=== Section Start ===

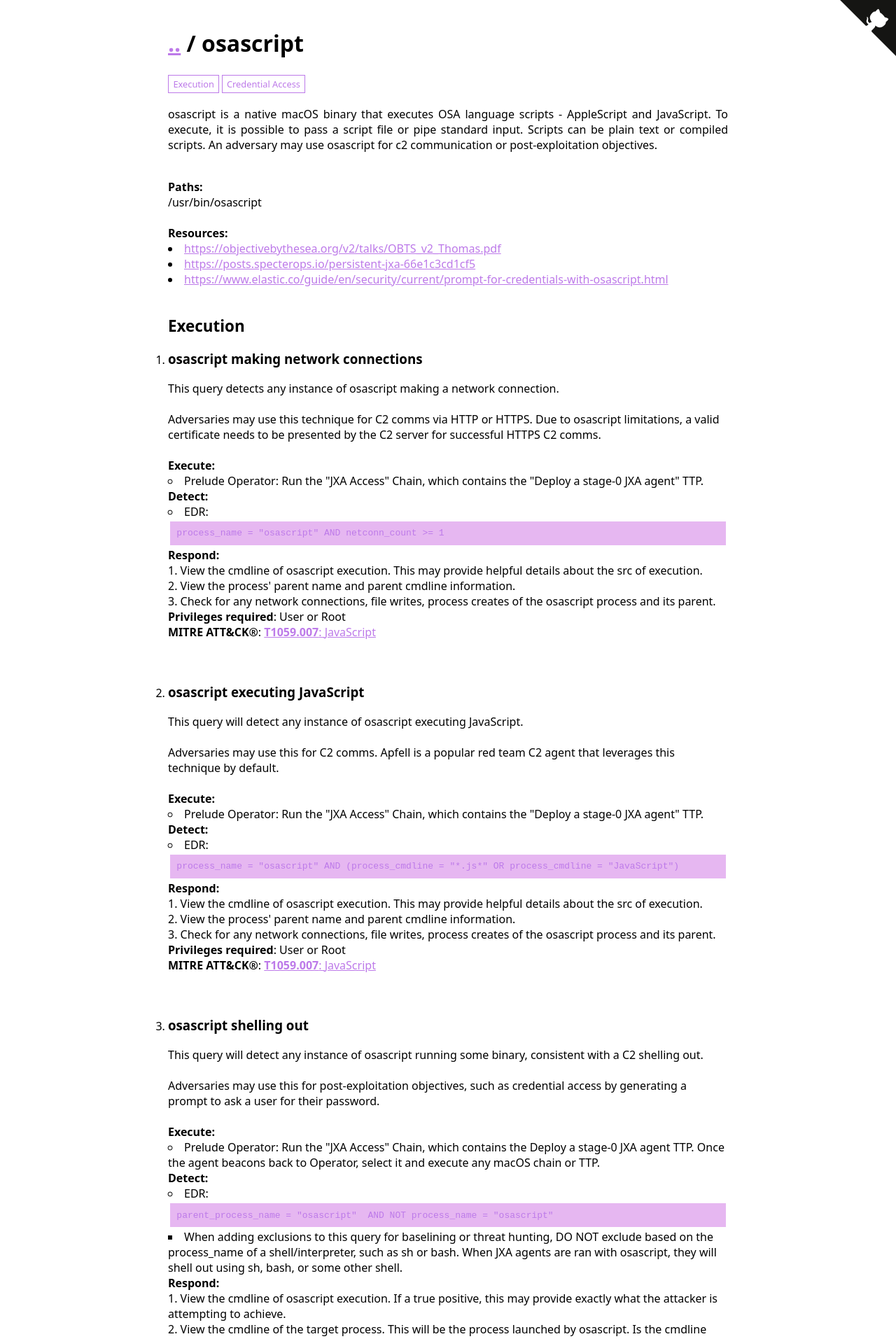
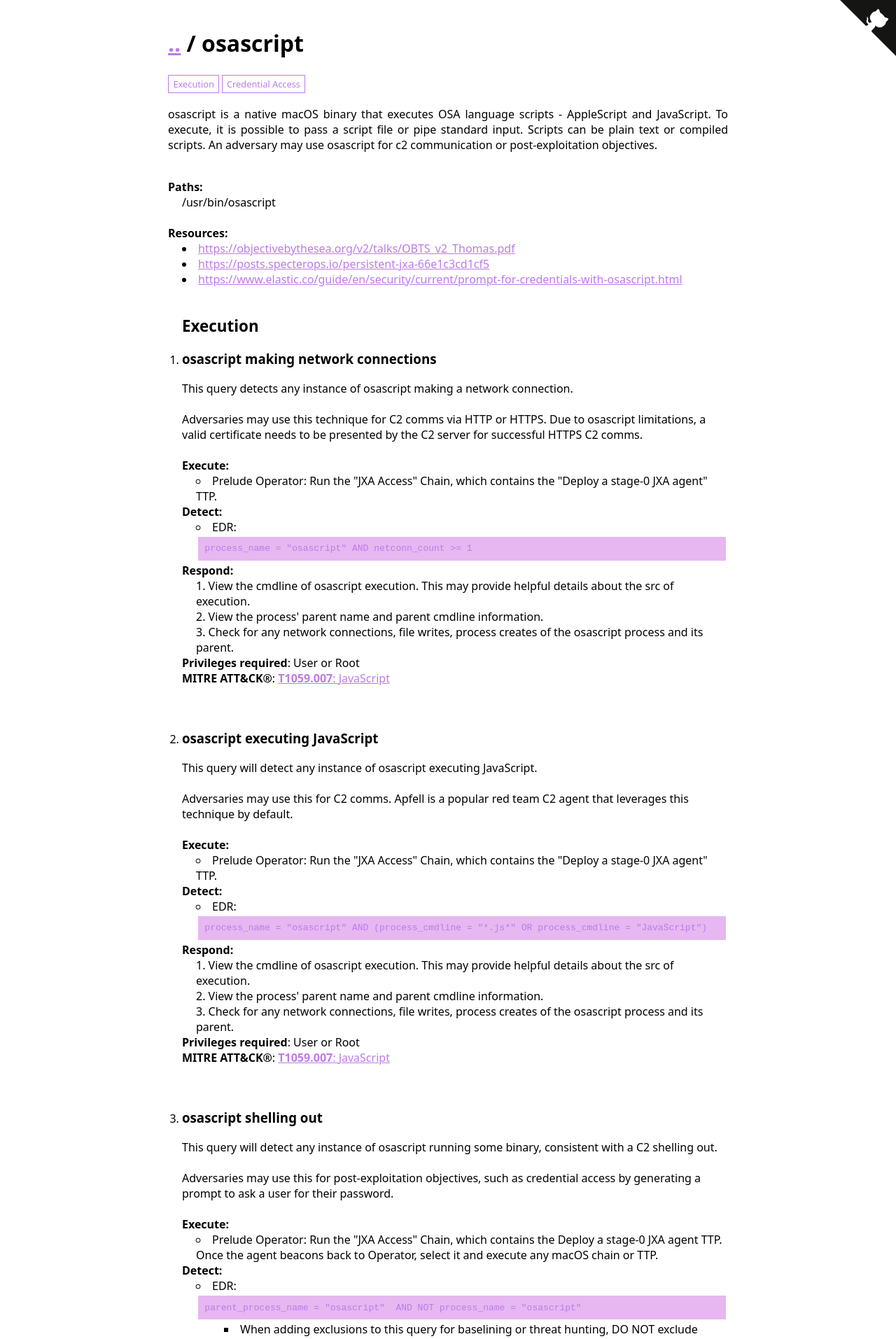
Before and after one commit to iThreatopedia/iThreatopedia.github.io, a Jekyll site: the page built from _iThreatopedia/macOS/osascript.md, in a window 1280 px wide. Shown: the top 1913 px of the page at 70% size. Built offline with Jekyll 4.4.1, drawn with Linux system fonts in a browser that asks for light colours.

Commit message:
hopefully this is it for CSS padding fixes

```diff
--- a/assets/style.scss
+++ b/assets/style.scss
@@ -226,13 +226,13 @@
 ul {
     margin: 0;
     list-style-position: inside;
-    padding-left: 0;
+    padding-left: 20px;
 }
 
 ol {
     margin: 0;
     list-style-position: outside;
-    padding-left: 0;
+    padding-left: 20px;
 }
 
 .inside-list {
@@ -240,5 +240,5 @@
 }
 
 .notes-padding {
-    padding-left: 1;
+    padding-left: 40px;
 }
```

=== Section End ===

→ **Activity**
Repeat the material above word for word but skip the images.

→ **Written response**
Before and after one commit to iThreatopedia/iThreatopedia.github.io, a Jekyll site: the page built from _iThreatopedia/macOS/osascript.md, in a window 1280 px wide. Shown: the top 1913 px of the page at 70% size. Built offline with Jekyll 4.4.1, drawn with Linux system fonts in a browser that asks for light colours.

Commit message:
hopefully this is it for CSS padding fixes

```diff
--- a/assets/style.scss
+++ b/assets/style.scss
@@ -226,13 +226,13 @@
 ul {
     margin: 0;
     list-style-position: inside;
-    padding-left: 0;
+    padding-left: 20px;
 }
 
 ol {
     margin: 0;
     list-style-position: outside;
-    padding-left: 0;
+    padding-left: 20px;
 }
 
 .inside-list {
@@ -240,5 +240,5 @@
 }
 
 .notes-padding {
-    padding-left: 1;
+    padding-left: 40px;
 }
```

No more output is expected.